South Dakota Gov. Kristi Noem’s order will ensure companies associated with hostile nations do not access state infrastructure or data through IT or telecommunications contracts.
South Dakota agencies are banned from doing business with IT and telecommunications companies owned or controlled by what Gov. Kristi Noem (R) described as “evil foreign governments.”
The Jan. 20 executive order prevents the state from doing business with companies associated with the governments of China, Cuba, Iran, North Korea, Russia and Venezuela. Noem said in a statement the order will ensure that those countries cannot “leverage” telecommunications or state contracts to access state infrastructure and data.
The executive order requires companies bidding on state contracts to certify in writing that they are not owned, influenced or affiliated with those countries. If vendors are found to have falsely certified their relationship with those countries, their contract will be subject to immediate termination. Vendors must also provide written notice if during the course of a contract it “no longer complies with this certification,” per Noem’s order.
The order also states that agencies are banned from procuring or using tech including devices, services, components, networks and systems that have been prohibited by the federal government on national security grounds. They also are prevented from purchasing or using technology from companies that work on behalf of those prohibited entities, as determined by the federal or state government.
That effort to follow the federal government’s lead more closely on banning risky technology or companies has received support from representatives of Georgetown University’s Center for Security and Emerging Technology. Given the fragmented nature of the state procurement process, states aligning their procurement policies with federal agencies could help promote a “more cohesive, nationwide approach,” Jack Corrigan, a research analyst at CSET, said in a recent webinar.
The executive order notes that its issuance comes as agencies like the Federal Energy Regulatory Commission, the Department of Energy, the Securities and Exchange Commission and the U.S. military have “announced intentions” to develop rules on cybersecurity to counter the threat of foreign hacking.
Noem has sought to distance South Dakota’s government from foreign influence amid growing national security concerns.
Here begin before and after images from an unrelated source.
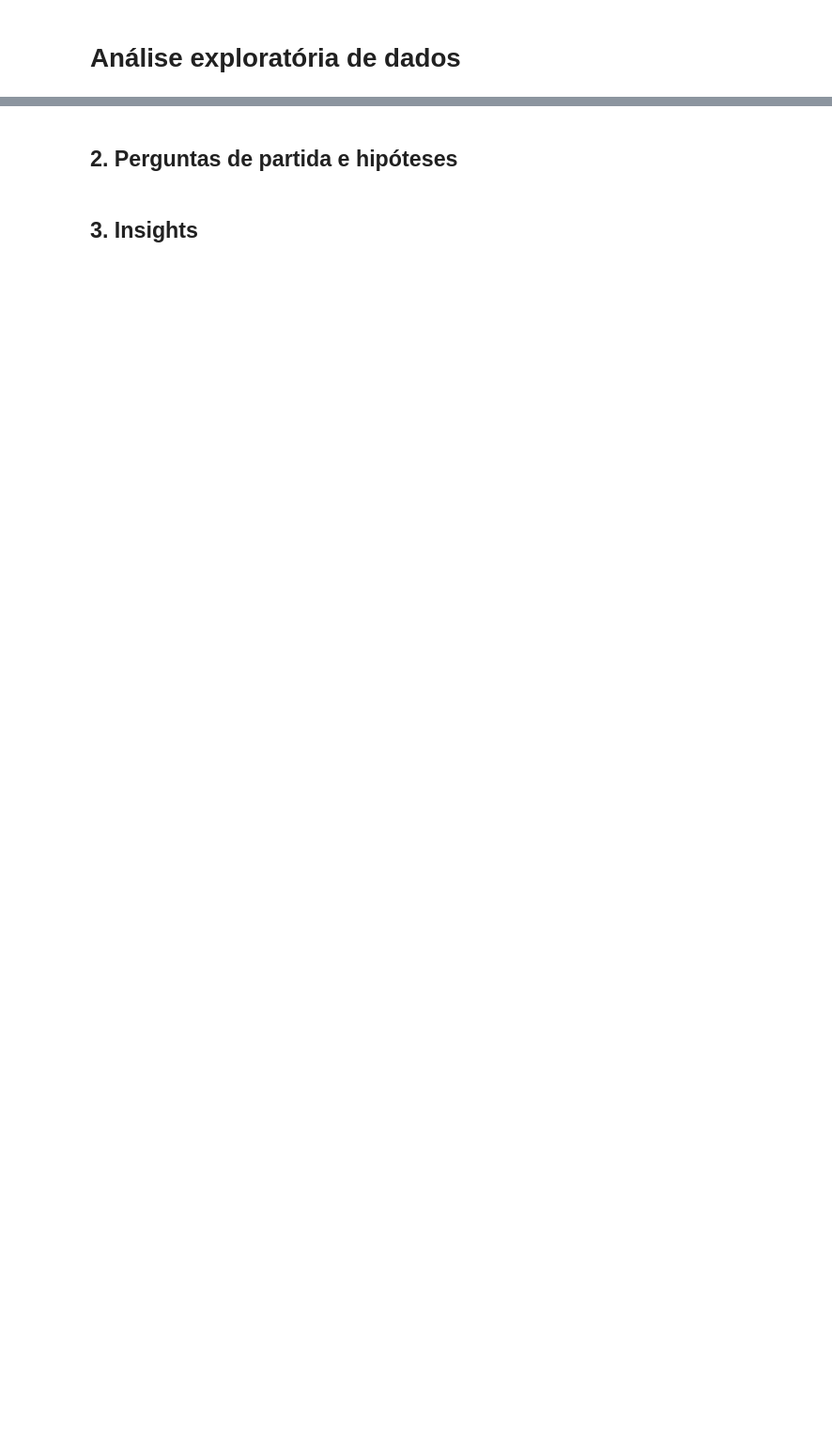
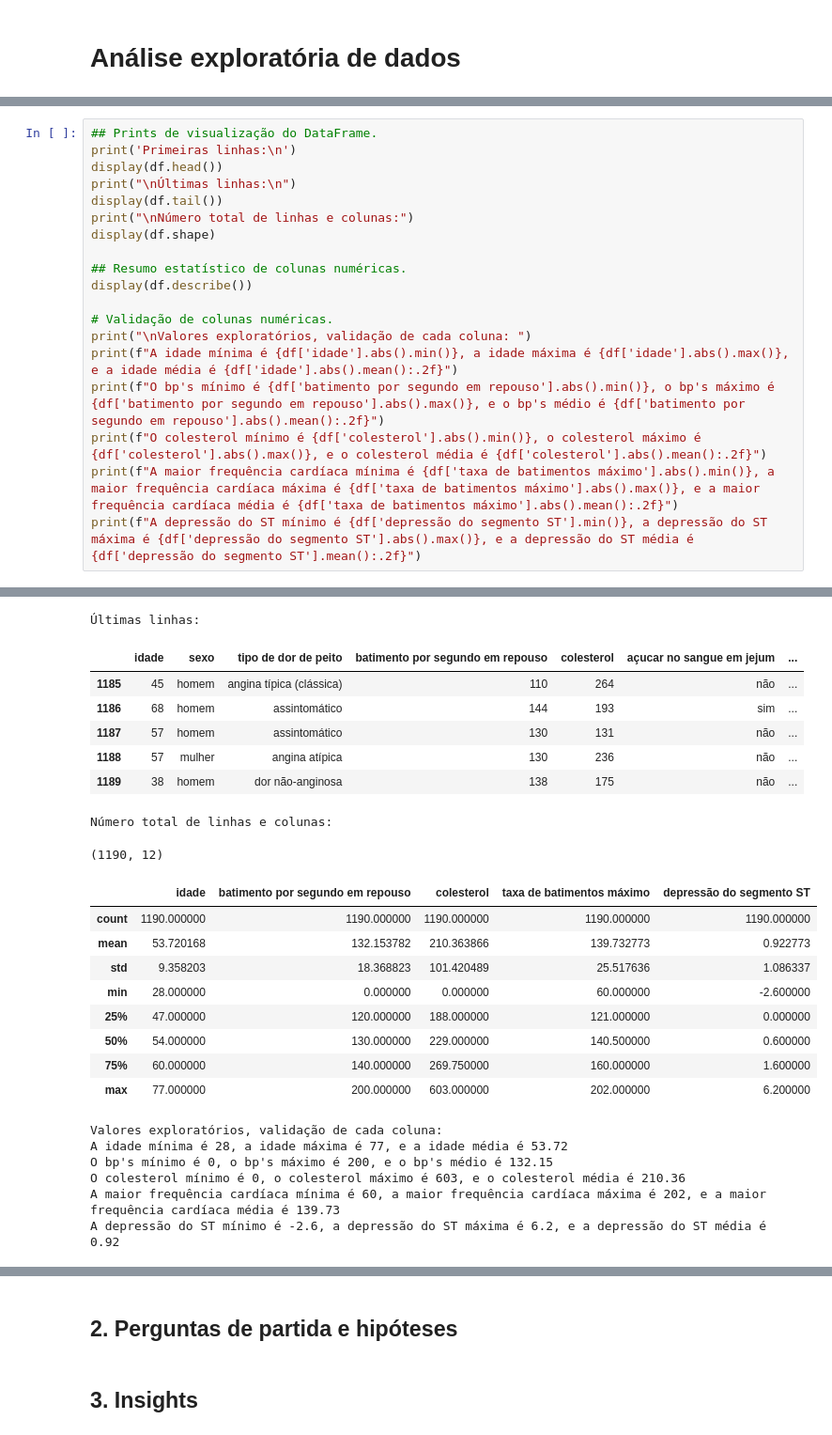
Before and after one commit to atlantico-academy/equipe8-2024.3, a Jupyter notebook: notebooks/01-exploratory_data_analysis.ipynb, the cells around one changed output, grey strips where cells are left out. Shown: that part at 94% size. Cells and saved outputs as stored; diff of their text form; blank space fills up the shorter version.

```diff
--- a/notebooks/01-exploratory_data_analysis.ipynb
+++ b/notebooks/01-exploratory_data_analysis.ipynb
@@ -9,0 +157,20 @@ ParserError: Error tokenizing data. C error: Expected 1 fields in line 42, saw 2
+# %%
+## Prints de visualização do DataFrame.
+print('Primeiras linhas:\n')
+display(df.head())
+print("\nÚltimas linhas:\n")
+display(df.tail())
+print("\nNúmero total de linhas e colunas:")
+display(df.shape)
+
+## Resumo estatístico de colunas numéricas.
+display(df.describe())
+
+# Validação de colunas numéricas.
+print("\nValores exploratórios, validação de cada coluna: ")
+print(f"A idade mínima é {df['idade'].abs().min()}, a idade máxima é {df['idade'].abs().max()}, e a idade média é {df['idade'].abs().mean():.2f}")
+print(f"O bp's mínimo é {df['batimento por segundo em repouso'].abs().min()}, o bp's máximo é {df['batimento por segundo em repouso'].abs().max()}, e o bp's médio é {df['batimento por segundo em repouso'].abs().mean():.2f}")
+print(f"O colesterol mínimo é {df['colesterol'].abs().min()}, o colesterol máximo é {df['colesterol'].abs().max()}, e o colesterol média é {df['colesterol'].abs().mean():.2f}")
+print(f"A maior frequência cardíaca mínima é {df['taxa de batimentos máximo'].abs().min()}, a maior frequência cardíaca máxima é {df['taxa de batimentos máximo'].abs().max()}, e a maior frequência cardíaca média é {df['taxa de batimentos máximo'].abs().mean():.2f}")
+print(f"A depressão do ST mínimo é {df['depressão do segmento ST'].min()}, a depressão do ST máxima é {df['depressão do segmento ST'].abs().max()}, e a depressão do ST média é {df['depressão do segmento ST'].mean():.2f}")
+# %% [output]
@@ -9,0 +184,24 @@ ParserError: Error tokenizing data. C error: Expected 1 fields in line 42, saw 2
+Últimas linhas:
+|  | idade | sexo | tipo de dor de peito | batimento por segundo em repouso | colesterol | açucar no sangue em jejum | ... |
+| 1185 | 45 | homem | angina típica (clássica) | 110 | 264 | não | ... |
+| 1186 | 68 | homem | assintomático | 144 | 193 | sim | ... |
+| 1187 | 57 | homem | assintomático | 130 | 131 | não | ... |
+| 1188 | 57 | mulher | angina atípica | 130 | 236 | não | ... |
+| 1189 | 38 | homem | dor não-anginosa | 138 | 175 | não | ... |
+Número total de linhas e colunas:
+(1190, 12)
+|  | idade | batimento por segundo em repouso | colesterol | taxa de batimentos máximo | depressão do segmento ST |
+| count | 1190.000000 | 1190.000000 | 1190.000000 | 1190.000000 | 1190.000000 |
+| mean | 53.720168 | 132.153782 | 210.363866 | 139.732773 | 0.922773 |
+| std | 9.358203 | 18.368823 | 101.420489 | 25.517636 | 1.086337 |
+| min | 28.000000 | 0.000000 | 0.000000 | 60.000000 | -2.600000 |
+| 25% | 47.000000 | 120.000000 | 188.000000 | 121.000000 | 0.000000 |
+| 50% | 54.000000 | 130.000000 | 229.000000 | 140.500000 | 0.600000 |
+| 75% | 60.000000 | 140.000000 | 269.750000 | 160.000000 | 1.600000 |
+| max | 77.000000 | 200.000000 | 603.000000 | 202.000000 | 6.200000 |
+Valores exploratórios, validação de cada coluna:
+A idade mínima é 28, a idade máxima é 77, e a idade média é 53.72
+O bp's mínimo é 0, o bp's máximo é 200, e o bp's médio é 132.15
+O colesterol mínimo é 0, o colesterol máximo é 603, e o colesterol média é 210.36
+A maior frequência cardíaca mínima é 60, a maior frequência cardíaca máxima é 202, e a maior frequência cardíaca média é 139.73
+A depressão do ST mínimo é -2.6, a depressão do ST máxima é 6.2, e a depressão do ST média é 0.92
```
Also changed, not shown: parts of 17 cells of this notebook.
She was among the first governors to ban the use of social media app TikTok by state agencies, employees and contractors using state devices.
Separately, Noem has called for a review of all investments controlled by the South Dakota Investment Council to see if taxpayer dollars are being invested in companies deemed national security threats and proposed legislation to ban foreign purchases of agricultural land in the state.